Problem to work on - Beginning with the line containing "Add proofreading todo for course units" and ending with the last line of the entries below, copy each line exactly and nothing else.
== Source data ==
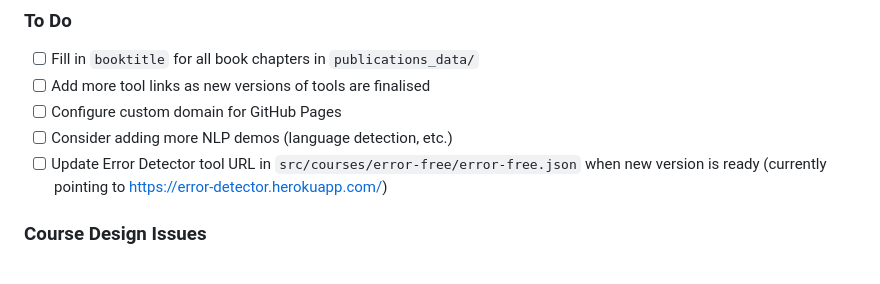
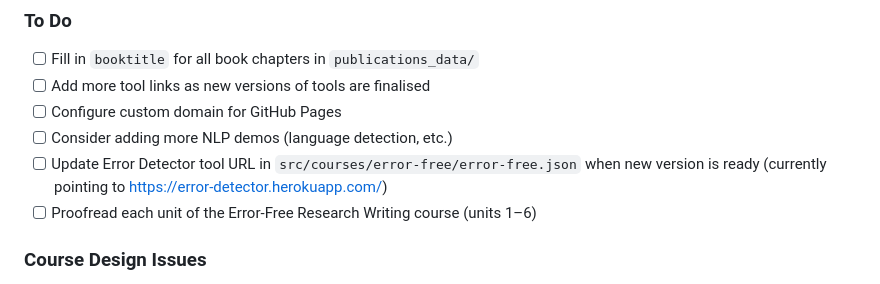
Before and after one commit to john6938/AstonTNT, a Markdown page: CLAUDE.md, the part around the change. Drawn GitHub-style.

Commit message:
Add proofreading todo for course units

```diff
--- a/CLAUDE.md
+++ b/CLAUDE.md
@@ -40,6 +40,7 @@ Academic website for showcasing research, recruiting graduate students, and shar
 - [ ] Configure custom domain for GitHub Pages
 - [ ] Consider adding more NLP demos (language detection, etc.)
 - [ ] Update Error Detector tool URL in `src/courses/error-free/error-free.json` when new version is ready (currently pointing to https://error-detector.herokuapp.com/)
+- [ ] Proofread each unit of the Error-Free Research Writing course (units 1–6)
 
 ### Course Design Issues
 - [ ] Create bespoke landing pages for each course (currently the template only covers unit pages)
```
===
Response box -
Add proofreading todo for course units

```diff
--- a/CLAUDE.md
+++ b/CLAUDE.md
@@ -40,6 +40,7 @@ Academic website for showcasing research, recruiting graduate students, and shar
 - [ ] Configure custom domain for GitHub Pages
 - [ ] Consider adding more NLP demos (language detection, etc.)
 - [ ] Update Error Detector tool URL in `src/courses/error-free/error-free.json` when new version is ready (currently pointing to https://error-detector.herokuapp.com/)
+- [ ] Proofread each unit of the Error-Free Research Writing course (units 1–6)
 
 ### Course Design Issues
 - [ ] Create bespoke landing pages for each course (currently the template only covers unit pages)
```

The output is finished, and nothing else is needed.